Revision tracking records
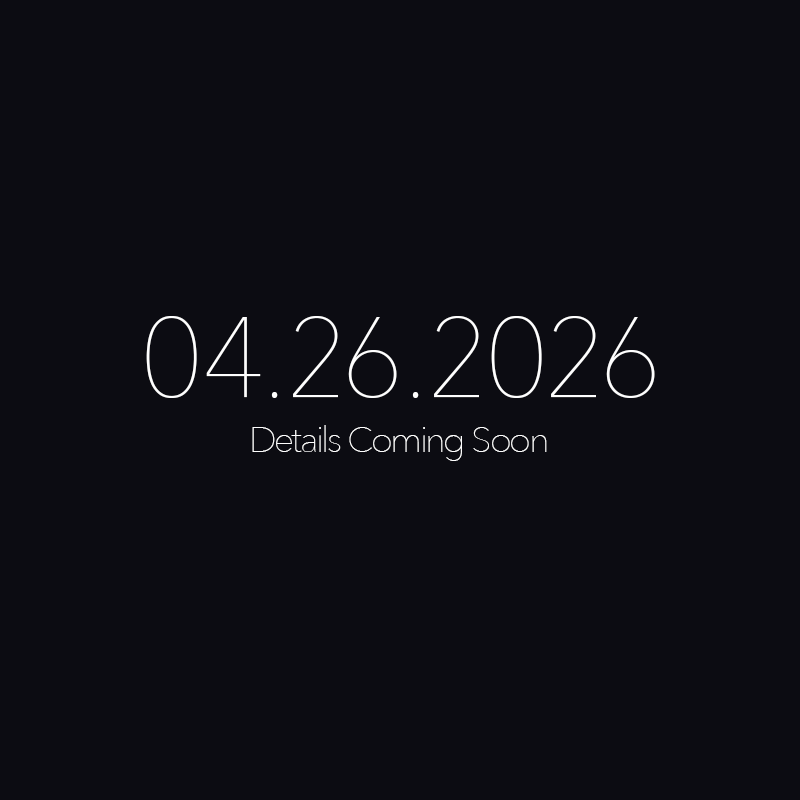
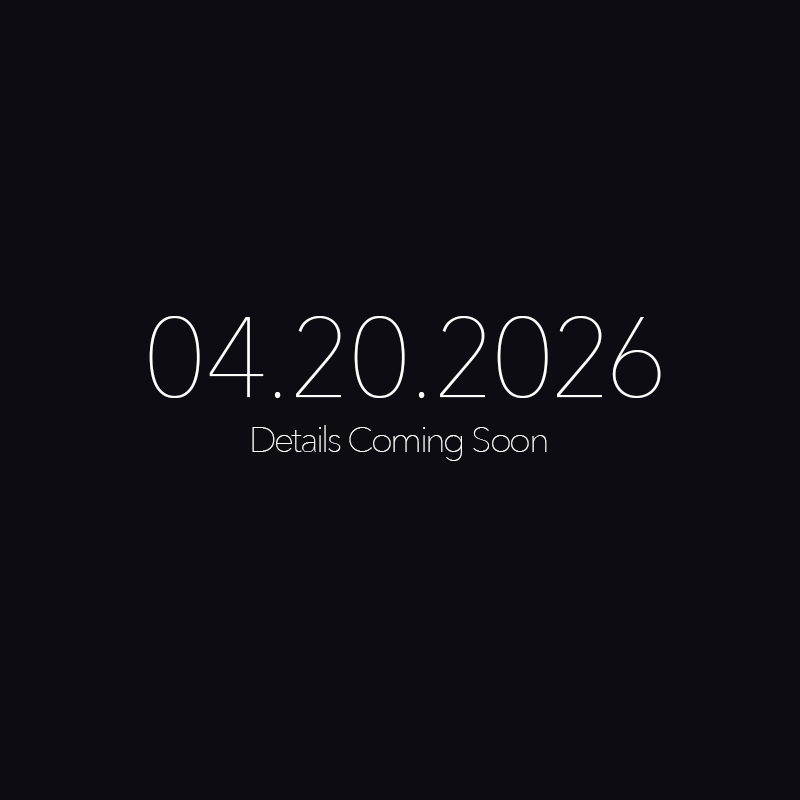
1

diff --git a/studiolog/section4.js b/studiolog/section4.js
@@ -1,35 +1,37 @@
 // ===== Section 4: 연속 트랙 + 중앙 강조 + 비순환 + 마지막 CTA =====
 
 const NEWS = [
+
+    {
+    hero: "studiolog/secass4/NewsDDW2.png",
+    href: "studiolog/log/202604/",
+    bg:   "#0a0a0a",
+    title: "DIGITAL DESIGN WEEK 26",
+    host: "Digital Exhibition Group",
+    when:  "Apr 20, 2026",
+    where: "Milan, Italy",
+    cta:  "studiolog/",
+    rw:6, rh:7, shift:0
+  },
+
   {
-    hero: "studiolog/secass4/0315Front.png",
-    href: "studiolog/log/202603/",
+    hero: "studiolog/secass4/CN031526.avif",
+    href: "studiolog/log/202603.N2/",
     bg: "#0a0a0a",
     title: "Volume 2",
     host:  "Brooklyn to Gangnam Magazine",
     when:  "MAR 2026",
-    where: "New York, USA",
+    where: "Print + Digital Publication",
     rw:6, rh:7, shift:0
   },
   {
-    hero: "studiolog/secass4/NewsAfterlives.jpg",
-    href: "studiolog/log/202505.N2/",
+    hero: "studiolog/secass4/NewsPlayful.png",
+    href: "studiolog/log/202603.N1/",
     bg:   "#0a0a0a",
-    title: "Afterlives",
-    host: "Digital Arts, Pratt Institute",
-    when:  "May 19, 2025",
-    where: "New york, USA ",
-    rw:6, rh:7, shift:0
-  },
-  {
-    hero: "studiolog/secass4/NewsMetaMorphosis.png",
-    href: "studiolog/log/202505.N1/",
-    bg:   "#0a0a0a",
-    title: "Meta-Morphosis",
-    host: "Digital Arts, Pratt Institute",
-    when:  "May 12, 2025",
-    where: "New York, USA",
-    cta:  "studiolog/",
+    title: "Playful",
+    host: "Domio Gallery",
+    when:  "Mar 6, 2026",
+    where: "Online Exhibition ",
     rw:6, rh:7, shift:0
   }
 ];

diff --git a/studiolog/log/202505.N2/202505.N2.css b/studiolog/log/202505.N2/202505.N2.css
@@ -222,7 +222,7 @@ body[data-page="log"] header .shop-toggle {
 }
 
 .above-slider-link a:hover {
-  color: #320bc0;
+  color: #4de170;
   opacity: 1;
 }
 

diff --git a/studiolog/log/202603.N1/202603.N1.css b/studiolog/log/202603.N1/202603.N1.css
@@ -222,7 +222,7 @@ body[data-page="log"] header .shop-toggle {
 }
 
 .above-slider-link a:hover {
-  color: #320bc0;
+  color: #cae20f;
   opacity: 1;
 }
 

diff --git a/studiolog/log/202603.N2/202603.N2.css b/studiolog/log/202603.N2/202603.N2.css
@@ -222,7 +222,7 @@ body[data-page="log"] header .shop-toggle {
 }
 
 .above-slider-link a:hover {
-  color: #320bc0;
+  color: #49272c;
   opacity: 1;
 }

EXERCISE REQUIREMENTS: If an entry above holds a picture, leave that picture out and print the rest exactly.

OUTPUT OF THE TASK:
1

diff --git a/studiolog/section4.js b/studiolog/section4.js
@@ -1,35 +1,37 @@
 // ===== Section 4: 연속 트랙 + 중앙 강조 + 비순환 + 마지막 CTA =====
 
 const NEWS = [
+
+    {
+    hero: "studiolog/secass4/NewsDDW2.png",
+    href: "studiolog/log/202604/",
+    bg:   "#0a0a0a",
+    title: "DIGITAL DESIGN WEEK 26",
+    host: "Digital Exhibition Group",
+    when:  "Apr 20, 2026",
+    where: "Milan, Italy",
+    cta:  "studiolog/",
+    rw:6, rh:7, shift:0
+  },
+
   {
-    hero: "studiolog/secass4/0315Front.png",
-    href: "studiolog/log/202603/",
+    hero: "studiolog/secass4/CN031526.avif",
+    href: "studiolog/log/202603.N2/",
     bg: "#0a0a0a",
     title: "Volume 2",
     host:  "Brooklyn to Gangnam Magazine",
     when:  "MAR 2026",
-    where: "New York, USA",
+    where: "Print + Digital Publication",
     rw:6, rh:7, shift:0
   },
   {
-    hero: "studiolog/secass4/NewsAfterlives.jpg",
-    href: "studiolog/log/202505.N2/",
+    hero: "studiolog/secass4/NewsPlayful.png",
+    href: "studiolog/log/202603.N1/",
     bg:   "#0a0a0a",
-    title: "Afterlives",
-    host: "Digital Arts, Pratt Institute",
-    when:  "May 19, 2025",
-    where: "New york, USA ",
-    rw:6, rh:7, shift:0
-  },
-  {
-    hero: "studiolog/secass4/NewsMetaMorphosis.png",
-    href: "studiolog/log/202505.N1/",
-    bg:   "#0a0a0a",
-    title: "Meta-Morphosis",
-    host: "Digital Arts, Pratt Institute",
-    when:  "May 12, 2025",
-    where: "New York, USA",
-    cta:  "studiolog/",
+    title: "Playful",
+    host: "Domio Gallery",
+    when:  "Mar 6, 2026",
+    where: "Online Exhibition ",
     rw:6, rh:7, shift:0
   }
 ];

diff --git a/studiolog/log/202505.N2/202505.N2.css b/studiolog/log/202505.N2/202505.N2.css
@@ -222,7 +222,7 @@ body[data-page="log"] header .shop-toggle {
 }
 
 .above-slider-link a:hover {
-  color: #320bc0;
+  color: #4de170;
   opacity: 1;
 }
 

diff --git a/studiolog/log/202603.N1/202603.N1.css b/studiolog/log/202603.N1/202603.N1.css
@@ -222,7 +222,7 @@ body[data-page="log"] header .shop-toggle {
 }
 
 .above-slider-link a:hover {
-  color: #320bc0;
+  color: #cae20f;
   opacity: 1;
 }
 

diff --git a/studiolog/log/202603.N2/202603.N2.css b/studiolog/log/202603.N2/202603.N2.css
@@ -222,7 +222,7 @@ body[data-page="log"] header .shop-toggle {
 }
 
 .above-slider-link a:hover {
-  color: #320bc0;
+  color: #49272c;
   opacity: 1;
 }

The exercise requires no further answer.